Tire size is an alphanumeric figure that lists a car tire's dimensions. This figure is part of the tire code, which is found on a tire's sidewall or doorjamb placard. Tire size codes include tire class, width, aspect ratio, construction and wheel diameter. Here is a breakdown of each section.
Tire class is typically listed as a P or an LT. The P, which is shown in the graphic above, means that the tire is suited for a passenger vehicle. LT indicates the tire belongs on a light truck or SUV. Less common tire class codes include ST for special trailers or T for spare tires.
The tire width, also known as section width, measures how wide a tire is from sidewall to sidewall. This three-digit number, listed as 225 in the image, is measured in millimeters and is usually sandwiched between the tire class and aspect ratio.
The aspect ratio measures the height of a tire's sidewall. This two-digit number is preceded by a slash mark and follows the tire width. If the aspect ratio is listed as 60, that means the tire's height is equal to 60 percent of its width. A low tire ratio typically indicates a rough ride but improved cornering ability.

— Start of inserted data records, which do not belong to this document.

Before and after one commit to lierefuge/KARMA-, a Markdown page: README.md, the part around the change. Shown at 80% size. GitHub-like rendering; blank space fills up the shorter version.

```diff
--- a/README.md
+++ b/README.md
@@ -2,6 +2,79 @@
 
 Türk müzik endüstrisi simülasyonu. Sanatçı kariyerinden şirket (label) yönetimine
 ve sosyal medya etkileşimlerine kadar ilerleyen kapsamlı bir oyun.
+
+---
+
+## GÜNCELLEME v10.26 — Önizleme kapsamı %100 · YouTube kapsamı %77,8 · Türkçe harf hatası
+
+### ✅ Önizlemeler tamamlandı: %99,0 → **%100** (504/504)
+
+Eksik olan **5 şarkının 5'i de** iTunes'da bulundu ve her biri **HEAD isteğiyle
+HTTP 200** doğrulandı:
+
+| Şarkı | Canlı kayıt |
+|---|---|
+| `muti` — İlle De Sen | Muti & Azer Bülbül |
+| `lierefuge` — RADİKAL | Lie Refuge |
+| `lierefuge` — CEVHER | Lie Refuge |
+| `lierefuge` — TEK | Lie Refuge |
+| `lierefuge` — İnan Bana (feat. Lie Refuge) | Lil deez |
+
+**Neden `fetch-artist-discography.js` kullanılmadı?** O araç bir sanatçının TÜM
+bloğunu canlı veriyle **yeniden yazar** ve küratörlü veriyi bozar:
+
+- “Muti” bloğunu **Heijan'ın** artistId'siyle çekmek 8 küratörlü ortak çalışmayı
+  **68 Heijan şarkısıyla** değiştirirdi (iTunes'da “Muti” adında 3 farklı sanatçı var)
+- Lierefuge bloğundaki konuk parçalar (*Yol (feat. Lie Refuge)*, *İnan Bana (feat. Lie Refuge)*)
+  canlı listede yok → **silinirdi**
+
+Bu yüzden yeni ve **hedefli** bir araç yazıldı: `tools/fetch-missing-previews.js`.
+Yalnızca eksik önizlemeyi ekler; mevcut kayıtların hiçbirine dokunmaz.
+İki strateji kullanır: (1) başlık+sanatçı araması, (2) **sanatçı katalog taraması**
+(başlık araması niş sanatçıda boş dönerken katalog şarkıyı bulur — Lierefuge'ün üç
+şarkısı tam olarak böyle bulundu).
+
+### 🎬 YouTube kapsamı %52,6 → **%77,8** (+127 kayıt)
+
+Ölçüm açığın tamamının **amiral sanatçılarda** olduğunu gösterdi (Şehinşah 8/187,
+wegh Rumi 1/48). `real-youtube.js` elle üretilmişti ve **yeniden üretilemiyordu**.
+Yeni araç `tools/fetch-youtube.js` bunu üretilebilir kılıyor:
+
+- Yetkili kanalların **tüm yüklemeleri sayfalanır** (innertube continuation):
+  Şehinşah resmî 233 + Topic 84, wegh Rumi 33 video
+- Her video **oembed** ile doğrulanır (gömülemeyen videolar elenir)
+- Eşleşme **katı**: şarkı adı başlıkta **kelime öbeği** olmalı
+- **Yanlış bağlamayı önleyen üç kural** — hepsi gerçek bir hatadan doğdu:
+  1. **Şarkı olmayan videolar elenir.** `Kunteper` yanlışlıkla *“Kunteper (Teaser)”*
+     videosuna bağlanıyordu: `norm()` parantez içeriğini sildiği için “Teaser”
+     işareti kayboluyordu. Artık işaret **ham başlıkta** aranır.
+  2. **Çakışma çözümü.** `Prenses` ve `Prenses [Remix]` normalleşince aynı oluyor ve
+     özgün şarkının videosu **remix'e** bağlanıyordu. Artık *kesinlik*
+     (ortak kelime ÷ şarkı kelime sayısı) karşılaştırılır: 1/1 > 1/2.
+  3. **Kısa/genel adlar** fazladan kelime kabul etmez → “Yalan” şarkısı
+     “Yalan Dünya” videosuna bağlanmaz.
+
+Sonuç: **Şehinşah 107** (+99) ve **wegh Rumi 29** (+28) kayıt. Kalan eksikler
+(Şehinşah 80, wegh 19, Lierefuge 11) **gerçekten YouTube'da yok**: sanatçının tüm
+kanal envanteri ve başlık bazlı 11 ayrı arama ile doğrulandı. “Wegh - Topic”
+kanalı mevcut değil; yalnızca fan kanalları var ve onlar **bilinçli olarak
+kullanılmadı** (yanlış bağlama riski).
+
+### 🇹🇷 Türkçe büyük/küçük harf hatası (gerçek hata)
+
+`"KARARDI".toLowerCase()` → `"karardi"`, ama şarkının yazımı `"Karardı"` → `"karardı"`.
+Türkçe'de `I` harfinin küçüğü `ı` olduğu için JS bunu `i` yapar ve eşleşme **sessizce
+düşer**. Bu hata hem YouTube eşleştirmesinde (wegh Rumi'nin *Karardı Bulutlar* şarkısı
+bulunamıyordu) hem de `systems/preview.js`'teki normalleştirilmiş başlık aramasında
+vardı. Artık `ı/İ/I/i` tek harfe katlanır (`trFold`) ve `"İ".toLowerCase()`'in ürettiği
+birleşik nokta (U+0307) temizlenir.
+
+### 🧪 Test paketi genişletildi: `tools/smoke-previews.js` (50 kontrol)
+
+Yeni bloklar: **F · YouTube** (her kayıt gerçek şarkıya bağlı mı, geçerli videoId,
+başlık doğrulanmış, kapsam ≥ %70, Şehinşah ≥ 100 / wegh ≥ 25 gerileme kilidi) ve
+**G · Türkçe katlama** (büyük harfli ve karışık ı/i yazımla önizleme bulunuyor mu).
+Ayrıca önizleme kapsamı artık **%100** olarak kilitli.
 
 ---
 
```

Tire construction indicates the internal construction of a tire and is marked with a letter after the aspect ratio. Radial construction is the most common construction and is represented by a letter R as seen in the image above. Other letters include B for bias belt assembly or D for diagonal build. A tire that has a cross ply construction doesn't feature a letter.
Wheel diameter lists the wheel measurement from end to end and indicates the size of the wheel the tire is supposed to be mounted on. This is usually the last number listed at the end of the tire size code. For example, the graphic at the beginning of the article shows that the tire should be mounted on a 17-inch wheel.